» Given records

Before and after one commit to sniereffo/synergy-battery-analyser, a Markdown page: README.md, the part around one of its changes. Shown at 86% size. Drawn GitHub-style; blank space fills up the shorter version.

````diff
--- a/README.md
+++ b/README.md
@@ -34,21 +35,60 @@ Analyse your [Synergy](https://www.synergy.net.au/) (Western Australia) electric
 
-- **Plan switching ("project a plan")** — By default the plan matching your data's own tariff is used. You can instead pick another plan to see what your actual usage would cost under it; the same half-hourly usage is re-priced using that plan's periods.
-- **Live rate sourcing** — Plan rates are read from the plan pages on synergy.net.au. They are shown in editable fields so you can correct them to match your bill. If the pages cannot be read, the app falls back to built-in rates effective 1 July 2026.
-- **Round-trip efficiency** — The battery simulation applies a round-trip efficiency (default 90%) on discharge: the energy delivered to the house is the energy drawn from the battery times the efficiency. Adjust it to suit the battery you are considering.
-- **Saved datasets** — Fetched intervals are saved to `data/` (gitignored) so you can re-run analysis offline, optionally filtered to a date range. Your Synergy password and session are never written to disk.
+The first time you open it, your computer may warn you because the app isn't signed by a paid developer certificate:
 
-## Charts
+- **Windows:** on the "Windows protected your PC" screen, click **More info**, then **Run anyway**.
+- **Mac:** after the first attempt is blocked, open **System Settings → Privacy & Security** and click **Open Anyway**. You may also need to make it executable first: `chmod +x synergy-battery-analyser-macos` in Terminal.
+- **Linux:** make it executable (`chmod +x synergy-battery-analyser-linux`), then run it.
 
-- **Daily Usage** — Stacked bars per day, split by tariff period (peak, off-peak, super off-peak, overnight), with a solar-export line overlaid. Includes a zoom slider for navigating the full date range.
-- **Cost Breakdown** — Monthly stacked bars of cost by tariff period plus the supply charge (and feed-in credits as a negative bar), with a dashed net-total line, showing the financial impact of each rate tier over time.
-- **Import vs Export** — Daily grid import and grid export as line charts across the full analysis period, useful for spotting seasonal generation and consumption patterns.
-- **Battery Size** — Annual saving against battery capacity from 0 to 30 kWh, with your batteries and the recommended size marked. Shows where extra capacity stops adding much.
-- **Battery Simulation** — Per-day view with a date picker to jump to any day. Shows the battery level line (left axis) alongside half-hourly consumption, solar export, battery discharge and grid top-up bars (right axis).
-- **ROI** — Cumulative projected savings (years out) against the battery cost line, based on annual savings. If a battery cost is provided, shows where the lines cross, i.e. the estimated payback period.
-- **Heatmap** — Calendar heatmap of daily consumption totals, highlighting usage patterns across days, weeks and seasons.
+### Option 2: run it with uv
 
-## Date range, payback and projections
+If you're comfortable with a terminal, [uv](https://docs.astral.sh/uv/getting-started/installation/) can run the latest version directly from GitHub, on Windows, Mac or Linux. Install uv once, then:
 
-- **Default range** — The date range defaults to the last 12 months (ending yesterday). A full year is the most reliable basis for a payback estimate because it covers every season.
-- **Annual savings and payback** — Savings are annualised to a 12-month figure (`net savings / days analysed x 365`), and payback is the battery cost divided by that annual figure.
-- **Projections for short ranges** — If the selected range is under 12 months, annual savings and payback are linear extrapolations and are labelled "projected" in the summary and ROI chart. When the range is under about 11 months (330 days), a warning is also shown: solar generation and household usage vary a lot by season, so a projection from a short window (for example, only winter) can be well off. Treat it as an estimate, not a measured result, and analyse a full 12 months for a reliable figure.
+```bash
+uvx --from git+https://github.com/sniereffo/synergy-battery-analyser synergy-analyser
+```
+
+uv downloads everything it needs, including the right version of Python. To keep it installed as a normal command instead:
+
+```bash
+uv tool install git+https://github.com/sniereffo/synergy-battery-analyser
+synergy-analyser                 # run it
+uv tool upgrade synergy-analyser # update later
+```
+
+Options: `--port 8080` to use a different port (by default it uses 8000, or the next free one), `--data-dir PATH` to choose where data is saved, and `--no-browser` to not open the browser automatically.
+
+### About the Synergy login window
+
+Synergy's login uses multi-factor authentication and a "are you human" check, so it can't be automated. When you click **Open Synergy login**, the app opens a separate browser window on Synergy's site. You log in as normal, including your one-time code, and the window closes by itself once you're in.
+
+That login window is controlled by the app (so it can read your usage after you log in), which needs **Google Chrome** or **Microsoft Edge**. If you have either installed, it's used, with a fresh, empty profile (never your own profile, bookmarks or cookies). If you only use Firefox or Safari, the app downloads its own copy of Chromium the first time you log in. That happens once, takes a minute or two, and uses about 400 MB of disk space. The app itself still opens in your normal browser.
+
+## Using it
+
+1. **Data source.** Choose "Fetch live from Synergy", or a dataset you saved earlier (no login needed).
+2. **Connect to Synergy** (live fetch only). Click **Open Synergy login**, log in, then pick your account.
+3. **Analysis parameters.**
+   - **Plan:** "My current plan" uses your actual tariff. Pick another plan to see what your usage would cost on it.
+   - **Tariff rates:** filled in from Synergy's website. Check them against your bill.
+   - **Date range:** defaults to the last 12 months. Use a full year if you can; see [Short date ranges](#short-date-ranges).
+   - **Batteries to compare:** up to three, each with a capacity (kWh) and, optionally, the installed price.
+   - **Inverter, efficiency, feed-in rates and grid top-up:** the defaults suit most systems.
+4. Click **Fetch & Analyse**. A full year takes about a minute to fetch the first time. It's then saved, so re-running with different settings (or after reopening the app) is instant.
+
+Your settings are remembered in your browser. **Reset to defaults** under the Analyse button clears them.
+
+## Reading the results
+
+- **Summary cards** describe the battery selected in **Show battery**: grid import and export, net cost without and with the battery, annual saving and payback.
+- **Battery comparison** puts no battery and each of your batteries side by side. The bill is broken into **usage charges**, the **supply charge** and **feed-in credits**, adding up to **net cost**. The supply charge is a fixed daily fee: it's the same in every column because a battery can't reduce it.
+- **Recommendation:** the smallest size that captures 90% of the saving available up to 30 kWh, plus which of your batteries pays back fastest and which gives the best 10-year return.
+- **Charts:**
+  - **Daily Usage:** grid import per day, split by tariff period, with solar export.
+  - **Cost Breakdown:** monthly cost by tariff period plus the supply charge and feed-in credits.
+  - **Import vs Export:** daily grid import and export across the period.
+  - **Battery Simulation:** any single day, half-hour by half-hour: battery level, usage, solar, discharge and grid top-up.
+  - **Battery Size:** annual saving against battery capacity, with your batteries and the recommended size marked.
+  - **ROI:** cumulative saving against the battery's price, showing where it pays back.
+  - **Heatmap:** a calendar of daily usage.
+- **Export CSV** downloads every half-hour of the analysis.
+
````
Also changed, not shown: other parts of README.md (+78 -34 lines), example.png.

» About this task
Repeat the data above, word for word.

» Task output
Before and after one commit to sniereffo/synergy-battery-analyser, a Markdown page: README.md, the part around one of its changes. Shown at 86% size. Drawn GitHub-style; blank space fills up the shorter version.

````diff
--- a/README.md
+++ b/README.md
@@ -34,21 +35,60 @@ Analyse your [Synergy](https://www.synergy.net.au/) (Western Australia) electric
 
-- **Plan switching ("project a plan")** — By default the plan matching your data's own tariff is used. You can instead pick another plan to see what your actual usage would cost under it; the same half-hourly usage is re-priced using that plan's periods.
-- **Live rate sourcing** — Plan rates are read from the plan pages on synergy.net.au. They are shown in editable fields so you can correct them to match your bill. If the pages cannot be read, the app falls back to built-in rates effective 1 July 2026.
-- **Round-trip efficiency** — The battery simulation applies a round-trip efficiency (default 90%) on discharge: the energy delivered to the house is the energy drawn from the battery times the efficiency. Adjust it to suit the battery you are considering.
-- **Saved datasets** — Fetched intervals are saved to `data/` (gitignored) so you can re-run analysis offline, optionally filtered to a date range. Your Synergy password and session are never written to disk.
+The first time you open it, your computer may warn you because the app isn't signed by a paid developer certificate:
 
-## Charts
+- **Windows:** on the "Windows protected your PC" screen, click **More info**, then **Run anyway**.
+- **Mac:** after the first attempt is blocked, open **System Settings → Privacy & Security** and click **Open Anyway**. You may also need to make it executable first: `chmod +x synergy-battery-analyser-macos` in Terminal.
+- **Linux:** make it executable (`chmod +x synergy-battery-analyser-linux`), then run it.
 
-- **Daily Usage** — Stacked bars per day, split by tariff period (peak, off-peak, super off-peak, overnight), with a solar-export line overlaid. Includes a zoom slider for navigating the full date range.
-- **Cost Breakdown** — Monthly stacked bars of cost by tariff period plus the supply charge (and feed-in credits as a negative bar), with a dashed net-total line, showing the financial impact of each rate tier over time.
-- **Import vs Export** — Daily grid import and grid export as line charts across the full analysis period, useful for spotting seasonal generation and consumption patterns.
-- **Battery Size** — Annual saving against battery capacity from 0 to 30 kWh, with your batteries and the recommended size marked. Shows where extra capacity stops adding much.
-- **Battery Simulation** — Per-day view with a date picker to jump to any day. Shows the battery level line (left axis) alongside half-hourly consumption, solar export, battery discharge and grid top-up bars (right axis).
-- **ROI** — Cumulative projected savings (years out) against the battery cost line, based on annual savings. If a battery cost is provided, shows where the lines cross, i.e. the estimated payback period.
-- **Heatmap** — Calendar heatmap of daily consumption totals, highlighting usage patterns across days, weeks and seasons.
+### Option 2: run it with uv
 
-## Date range, payback and projections
+If you're comfortable with a terminal, [uv](https://docs.astral.sh/uv/getting-started/installation/) can run the latest version directly from GitHub, on Windows, Mac or Linux. Install uv once, then:
 
-- **Default range** — The date range defaults to the last 12 months (ending yesterday). A full year is the most reliable basis for a payback estimate because it covers every season.
-- **Annual savings and payback** — Savings are annualised to a 12-month figure (`net savings / days analysed x 365`), and payback is the battery cost divided by that annual figure.
-- **Projections for short ranges** — If the selected range is under 12 months, annual savings and payback are linear extrapolations and are labelled "projected" in the summary and ROI chart. When the range is under about 11 months (330 days), a warning is also shown: solar generation and household usage vary a lot by season, so a projection from a short window (for example, only winter) can be well off. Treat it as an estimate, not a measured result, and analyse a full 12 months for a reliable figure.
+```bash
+uvx --from git+https://github.com/sniereffo/synergy-battery-analyser synergy-analyser
+```
+
+uv downloads everything it needs, including the right version of Python. To keep it installed as a normal command instead:
+
+```bash
+uv tool install git+https://github.com/sniereffo/synergy-battery-analyser
+synergy-analyser                 # run it
+uv tool upgrade synergy-analyser # update later
+```
+
+Options: `--port 8080` to use a different port (by default it uses 8000, or the next free one), `--data-dir PATH` to choose where data is saved, and `--no-browser` to not open the browser automatically.
+
+### About the Synergy login window
+
+Synergy's login uses multi-factor authentication and a "are you human" check, so it can't be automated. When you click **Open Synergy login**, the app opens a separate browser window on Synergy's site. You log in as normal, including your one-time code, and the window closes by itself once you're in.
+
+That login window is controlled by the app (so it can read your usage after you log in), which needs **Google Chrome** or **Microsoft Edge**. If you have either installed, it's used, with a fresh, empty profile (never your own profile, bookmarks or cookies). If you only use Firefox or Safari, the app downloads its own copy of Chromium the first time you log in. That happens once, takes a minute or two, and uses about 400 MB of disk space. The app itself still opens in your normal browser.
+
+## Using it
+
+1. **Data source.** Choose "Fetch live from Synergy", or a dataset you saved earlier (no login needed).
+2. **Connect to Synergy** (live fetch only). Click **Open Synergy login**, log in, then pick your account.
+3. **Analysis parameters.**
+   - **Plan:** "My current plan" uses your actual tariff. Pick another plan to see what your usage would cost on it.
+   - **Tariff rates:** filled in from Synergy's website. Check them against your bill.
+   - **Date range:** defaults to the last 12 months. Use a full year if you can; see [Short date ranges](#short-date-ranges).
+   - **Batteries to compare:** up to three, each with a capacity (kWh) and, optionally, the installed price.
+   - **Inverter, efficiency, feed-in rates and grid top-up:** the defaults suit most systems.
+4. Click **Fetch & Analyse**. A full year takes about a minute to fetch the first time. It's then saved, so re-running with different settings (or after reopening the app) is instant.
+
+Your settings are remembered in your browser. **Reset to defaults** under the Analyse button clears them.
+
+## Reading the results
+
+- **Summary cards** describe the battery selected in **Show battery**: grid import and export, net cost without and with the battery, annual saving and payback.
+- **Battery comparison** puts no battery and each of your batteries side by side. The bill is broken into **usage charges**, the **supply charge** and **feed-in credits**, adding up to **net cost**. The supply charge is a fixed daily fee: it's the same in every column because a battery can't reduce it.
+- **Recommendation:** the smallest size that captures 90% of the saving available up to 30 kWh, plus which of your batteries pays back fastest and which gives the best 10-year return.
+- **Charts:**
+  - **Daily Usage:** grid import per day, split by tariff period, with solar export.
+  - **Cost Breakdown:** monthly cost by tariff period plus the supply charge and feed-in credits.
+  - **Import vs Export:** daily grid import and export across the period.
+  - **Battery Simulation:** any single day, half-hour by half-hour: battery level, usage, solar, discharge and grid top-up.
+  - **Battery Size:** annual saving against battery capacity, with your batteries and the recommended size marked.
+  - **ROI:** cumulative saving against the battery's price, showing where it pays back.
+  - **Heatmap:** a calendar of daily usage.
+- **Export CSV** downloads every half-hour of the analysis.
+
````
Also changed, not shown: other parts of README.md (+78 -34 lines), example.png.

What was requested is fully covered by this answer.